Writing for the panel, Judge Prost explained that under 35 U.S.C. § 112, a patent specification must contain a written description that conveys more than a mere wish or plan for obtaining an invention, and instead should demonstrate that the inventor was in constructive possession of the invention. Embarking on “an objective inquiry into the four corners of the specification,” the court found that Centocor’s written description failed to describe “a single antibody that satisfies the claim limitations,” “disclose any relevant identifying characteristics for such fully-human antibodies,” or “disclose any relationship between the human TNF-α protein, the known mouse variable region that satisfies the critical claim limitations, and potential human variable regions.” Based on these failures, the court found that Centocor’s written description did not convey that it was in possession of a human antibody.

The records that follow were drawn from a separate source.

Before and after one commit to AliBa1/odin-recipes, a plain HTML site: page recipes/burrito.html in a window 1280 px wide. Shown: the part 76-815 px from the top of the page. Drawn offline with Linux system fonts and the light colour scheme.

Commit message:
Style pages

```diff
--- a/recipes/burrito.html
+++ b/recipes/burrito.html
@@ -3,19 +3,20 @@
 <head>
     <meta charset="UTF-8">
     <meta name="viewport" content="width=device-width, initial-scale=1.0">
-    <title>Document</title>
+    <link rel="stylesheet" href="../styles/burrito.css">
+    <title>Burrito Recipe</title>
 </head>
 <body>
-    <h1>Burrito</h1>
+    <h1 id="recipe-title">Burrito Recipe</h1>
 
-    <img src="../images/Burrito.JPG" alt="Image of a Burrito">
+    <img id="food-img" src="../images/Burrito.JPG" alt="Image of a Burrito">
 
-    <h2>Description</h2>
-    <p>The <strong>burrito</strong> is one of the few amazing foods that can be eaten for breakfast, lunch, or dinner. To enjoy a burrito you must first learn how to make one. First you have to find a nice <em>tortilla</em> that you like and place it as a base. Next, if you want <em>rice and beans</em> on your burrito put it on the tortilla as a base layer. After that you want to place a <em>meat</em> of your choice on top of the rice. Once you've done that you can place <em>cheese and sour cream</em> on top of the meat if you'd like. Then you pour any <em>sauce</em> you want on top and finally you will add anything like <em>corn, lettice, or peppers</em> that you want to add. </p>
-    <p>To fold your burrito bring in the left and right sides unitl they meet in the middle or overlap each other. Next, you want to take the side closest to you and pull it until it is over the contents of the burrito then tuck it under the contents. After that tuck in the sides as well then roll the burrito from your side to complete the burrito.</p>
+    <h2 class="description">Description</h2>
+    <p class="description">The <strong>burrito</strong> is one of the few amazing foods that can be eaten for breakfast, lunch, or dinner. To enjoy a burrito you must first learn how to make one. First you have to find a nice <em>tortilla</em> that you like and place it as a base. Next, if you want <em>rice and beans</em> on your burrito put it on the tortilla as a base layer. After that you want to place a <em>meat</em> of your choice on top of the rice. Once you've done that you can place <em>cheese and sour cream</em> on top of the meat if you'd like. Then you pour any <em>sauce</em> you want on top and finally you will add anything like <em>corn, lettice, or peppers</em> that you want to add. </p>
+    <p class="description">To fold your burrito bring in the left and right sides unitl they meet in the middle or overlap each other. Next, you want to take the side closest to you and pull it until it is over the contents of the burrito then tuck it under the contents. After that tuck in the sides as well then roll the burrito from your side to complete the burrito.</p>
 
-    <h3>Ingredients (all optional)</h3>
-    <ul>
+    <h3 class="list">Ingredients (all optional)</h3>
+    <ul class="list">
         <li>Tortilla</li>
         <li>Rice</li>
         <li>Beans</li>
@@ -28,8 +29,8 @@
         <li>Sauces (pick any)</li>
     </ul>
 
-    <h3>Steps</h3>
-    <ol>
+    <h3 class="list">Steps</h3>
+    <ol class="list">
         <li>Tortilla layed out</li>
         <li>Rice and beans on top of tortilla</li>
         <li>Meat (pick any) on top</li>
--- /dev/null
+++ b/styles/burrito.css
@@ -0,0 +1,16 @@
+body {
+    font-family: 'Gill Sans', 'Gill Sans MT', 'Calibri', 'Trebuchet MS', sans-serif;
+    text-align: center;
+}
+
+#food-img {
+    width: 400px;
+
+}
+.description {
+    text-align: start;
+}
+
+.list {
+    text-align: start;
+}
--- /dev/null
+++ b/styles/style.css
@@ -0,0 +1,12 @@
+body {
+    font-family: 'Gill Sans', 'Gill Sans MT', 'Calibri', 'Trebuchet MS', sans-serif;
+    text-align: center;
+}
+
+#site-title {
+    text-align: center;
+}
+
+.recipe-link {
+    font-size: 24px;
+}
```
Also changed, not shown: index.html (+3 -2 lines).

The court also considered the second issue of whether Centocor’s full disclosure of the TNF-α protein in its CIP application provided adequate written description for any antibody that binds to it (including Abbott’s Humira(R) antibody). The court held that “while our precedent suggests that written description for certain antibody claims can be satisfied by disclosing a well-characterized antigen, that reasoning applies to disclosure of newly-characterized antigens where creation of the claimed antibodies is routine.” Since at the time of Centocor’s patent filing TNF-α was already a known protein, and obtaining the human antigen claimed by Centocor was not possible using routine technology, Centocor did not have a claim to the human antibody. Centocor’s ’775 patent failed to demonstrate constructive possession rather than “‘merely recit[ing] a description to the problem to be solved while claiming all solutions to it.’” Prost concluded that Centocor should not be allowed to profit when “the actual inventive work of producing a human variable region was left for subsequent inventors to complete.”
Warren Woessner, in his blog patents4life, criticizes Prost’s holding regarding antibody descriptions, stating that he does not believe “the case law supports a requirement for structural characterization of the representative species,” and pointing out this ruling is problematic in cases involving the “therapeutic use of one of a genus of monoclonal antibodies that necessarily vary widely in structure.”
Katie Booth is a 1L at the Harvard Law School.